/ pacificwar.org.au

/ pacificwar.org.au

This controversial Emperor of Japan was born in the same year (1901) Queen Victoria died, and the two monarchs shared much the same mystique. The Emperor was the son of Crown Prince Yoshihito (1874-1926), who had been the first Taisho emperor (from 1912 to 1926).

Hirohito was the first member of the Imperial family to be permitted to travel abroad, visiting the United States and Europe. On his return his father had become insane and Hirohito became Regent later Emperor. He was an ascetic, austere, strict, chronic hard-worker and frugal, not all willing to spend either his own money or anyone else’s, except for reasons of war. Continue reading

The Pentagon Papers

More than forty documents detailing United States involvement in the East, with the emphasis on Indochina, starting during the Second World War and finishing around May, 1968. Students who would like to know how and why the US was (and is) so concerned about countries a long way away should study them; if they can. Continue reading

The Khmer Rouge (and Pol Pot)

A great deal more is known about the Khmer Rouge than about Cambodia’s Pol Pot. To most history-subjected magazines Pol Pot was just another of those dictators who bumped off a few million of his own countrymen, and would probably have liked the opportunity to do the same to many more millions who were not his countrymen. But first we look at the unattractively-named Khmer Rouge: Continue reading

Appeasement

A bit of a dirty word since 1938 but it shouldn’t be. There is enough appeasement going on now over the disgusting situation in Syria to fill the Golden Bowl with appeasers eager to keep Assad Junior happy. It is all rather puzzling. With one Bush, America went with its cautious allies to war against Iraq because Saddam invaded Kuwait. Firepower won, of course, but Saddam’s government remained! Then Bush Jr. went to war with Iraq with equally cautious allies, beat him up, and permitted the locals to lynch Saddam in a particularly horrible way. Now in Syria the Assad boy kills hundreds of fellow citizens every day, even using poison gas to do it, and the world’s committees sit expensively around asking themselves what to do. Continue reading

Coup de Shanghai

/ historyplanet.wordpress.com

/ historyplanet.wordpress.com

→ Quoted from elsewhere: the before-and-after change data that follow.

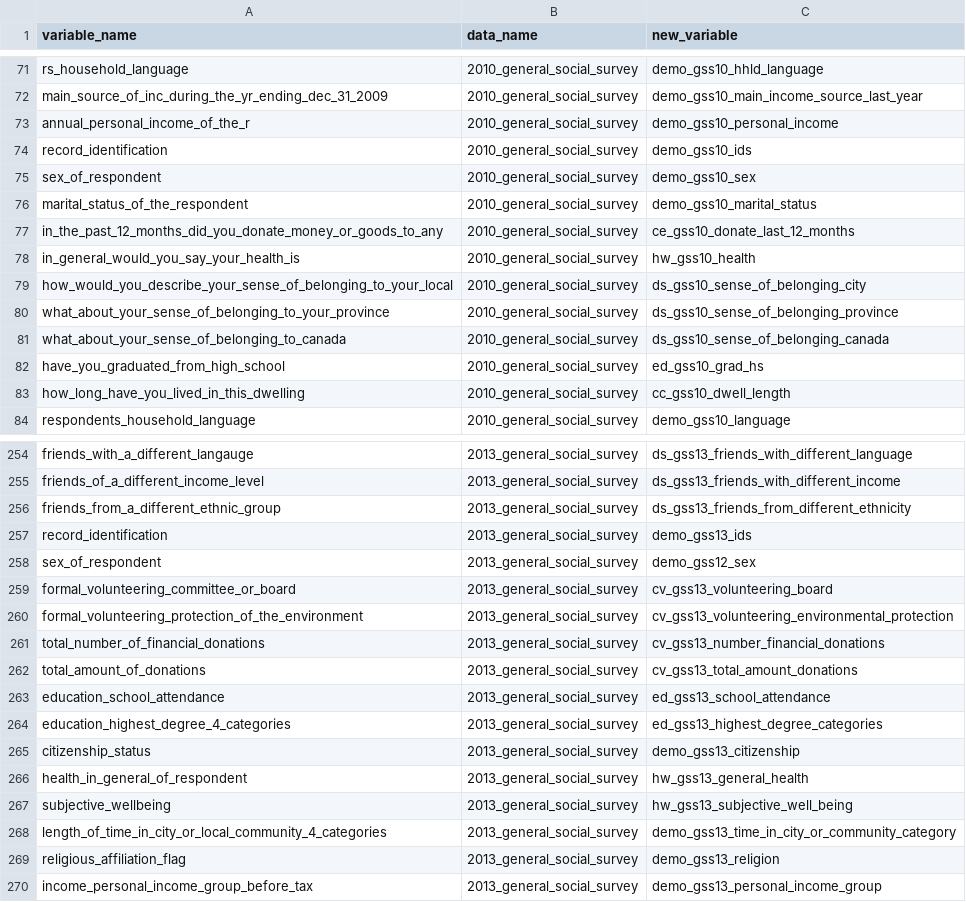
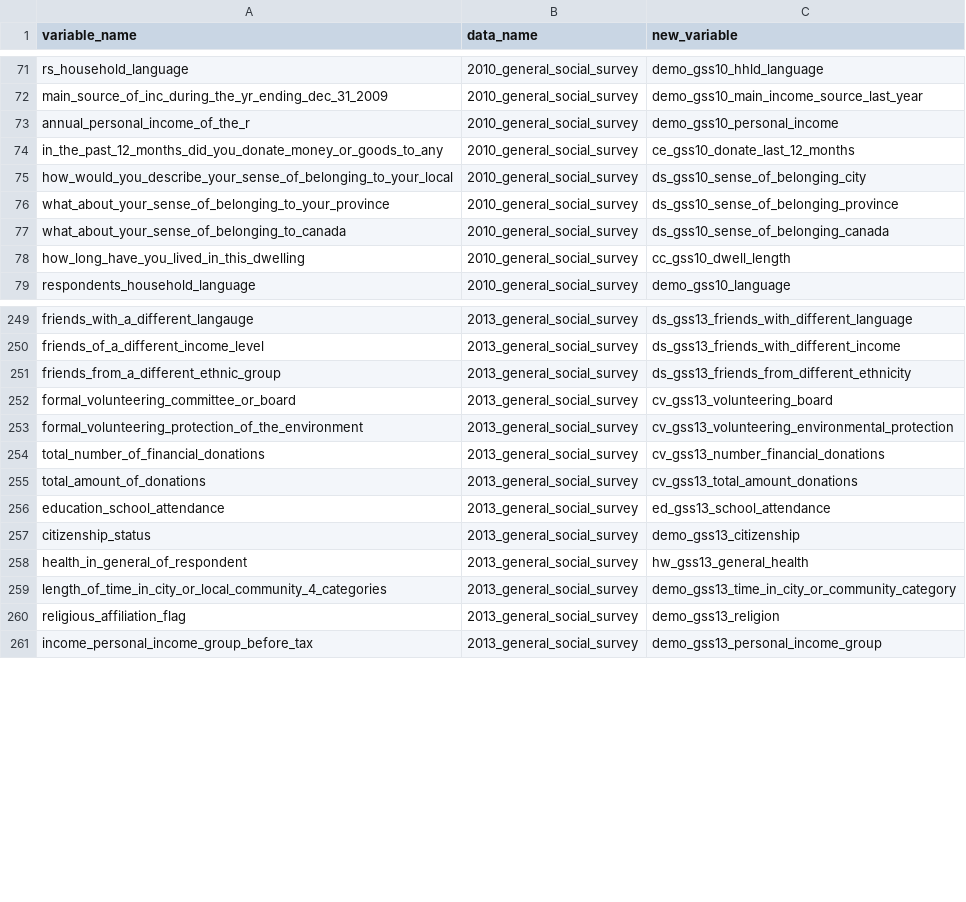
Before and after one commit to databrew/steppingup, a CSV file: data/survey_data/var_summary.csv, drawn as a sheet; only a part is shown, gaps mark what is left out; the diff names each change by its address in the sheet, - before the commit and + after, or states it on an @@ line.

Commit message:
done with survey dict stuff

```diff
--- a/data/survey_data/var_summary.csv
+++ b/data/survey_data/var_summary.csv
-row 74: record_identification | 2010_general_social_survey | demo_gss10_ids
-row 75: sex_of_respondent | 2010_general_social_survey | demo_gss10_sex
-row 76: marital_status_of_the_respondent | 2010_general_social_survey | demo_gss10_marital_status
-row 78: in_general_would_you_say_your_health_is | 2010_general_social_survey | hw_gss10_health
-row 82: have_you_graduated_from_high_school | 2010_general_social_survey | ed_gss10_grad_hs
-row 257: record_identification | 2013_general_social_survey | demo_gss13_ids
-row 258: sex_of_respondent | 2013_general_social_survey | demo_gss12_sex
-row 264: education_highest_degree_4_categories | 2013_general_social_survey | ed_gss13_highest_degree_categories
-row 267: subjective_wellbeing | 2013_general_social_survey | hw_gss13_subjective_well_being
```
Also changed, not shown: 2 other files.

In 1927, Jiang Jieshi a.k.a. Chiang Kai-shek (q.v.) tried very hard to eliminate the Chinese Communist Party, which we will call the CCP. This is hard to understand because in his expedition to unite China, he was an ally of the CCP in the United Front. The majority of his conservative supporters were frightened of communist influences in the Nationalist Party, and wanted to get rid of it. Continue reading

Who was Richard Sorge?

/ russianspectrum.com

/ russianspectrum.com

He was a German-born spy who served in the trenches during the Great War. Like many others who survived this hell on earth, he admired Communist efforts in Russia to change the world’s ideologies, and joined the Communist Party, for which he worked as an agent for the Comintern in Shanghai. His cover job was as editor at a German news agency. Continue reading

The ‘Meiji’ Restoration & the Satsuna Rebellion

The young Emperor Mitsuhito / nndb.com

The young Emperor Mitsuhito / nndb.com

Meiji means enlightened rule, and this was shown throughout the reign of the Japanese Emperor Mitsuhito, ruling from 1868 to 1912. After the fall of the Tokugawa Shogunate, a powerful group of Samurai decided (in January 1868) that the shogunate (‘federal’ rule by warlords) must be abolished as old-fashioned and unprogressive, and that power must be returned to the Emperor. Continue reading